„There are very few cases where perpetrators actually take responsibility. In the instances that I can recall, in the current MeToo-movement, it has usually been done quite clumsily. For example, it has not been done in consultation with the victims and people have not taken full responsibility,“ says Gabríela Bryndís Ernudóttir, psychologist and chairwoman for the activist organization Líf án ofbeldis, or Life Without Violence.
When prompted whether, in her opinion, perpetrators that have denied all allegations can actually regret their acts, come forward and confess, Ernudóttir replies:
„For many perpetrators, they are to some extent raised in an environment where they are not held accountable. The family is often not ready to face the fact that the child has violated someone else. It will be much harder for the perpetrator to face his or her actions, if the parents or siblings say to them: „No, you did not do this.““

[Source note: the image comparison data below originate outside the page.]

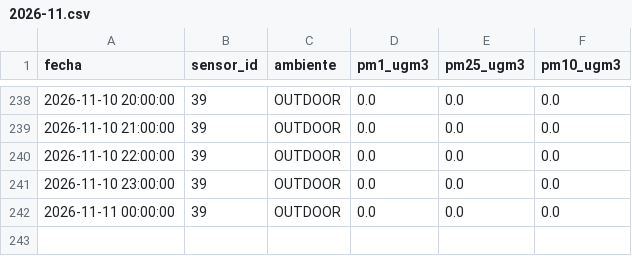
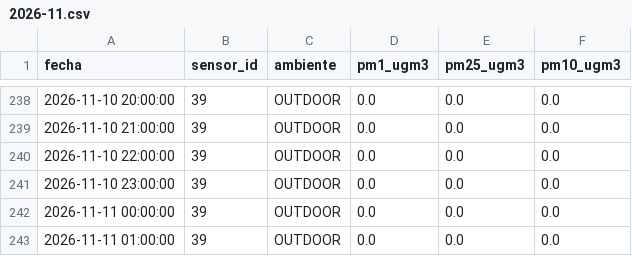
Before and after one commit to cmasudd/aireAysen, a CSV file: data/sensor-39/2026-11.csv, drawn as a sheet; only a part is shown, gaps mark what is left out.

```diff
--- a/data/sensor-39/2026-11.csv
+++ b/data/sensor-39/2026-11.csv
@@ -242 +242,2 @@ fecha,sensor_id,ambiente,pm1_ugm3,pm25_ugm3,pm10_ugm3
 2026-11-11 00:00:00,39,OUTDOOR,0.0,0.0,0.0
+2026-11-11 01:00:00,39,OUTDOOR,0.0,0.0,0.0
```
Also changed, not shown: data/latest.csv, 1 other file.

There are obviously not many examples of perpetrators coming forward, taking responsibility, and giving back to society. „There is a definitive need for role models; perpetrators that have truly changed their ways and worked on themselves, so that they have become role models for others to stop violating people, and possibly give back in a way that helps others but harms no one.“
If a perpetrator chooses to come forward, it is vital to consult with the victim of their abuse, according to Ernudóttir. „It is of course very controversial when men speak publicly on the violence and abuse they have subjected. That can be a burden for their victims. Violence involves the use of force. Therefore, it is vital not to take power away from the victims when perpetrators wish to amend for their crimes.
The person that was violated must consent to listening to the perpetrator for the conversation to take place. It is not necessarily certain that they are willing to do so. The perpetrator can in no way force himself on the victim and demand for them to enter some kind of conciliation or mediation with him.“
Ernudóttir states that it is vital for the victim to be in charge of the situation, if the perpetrator wishes to come forward and take responsibility. Such examples are much too rare, despite the fact that resources are available.
This is part of a larger article in the latest magazine issue of Mannlíf.
This article was originally published in Icelandic by Katrín Heiða Guðjónsdóttir.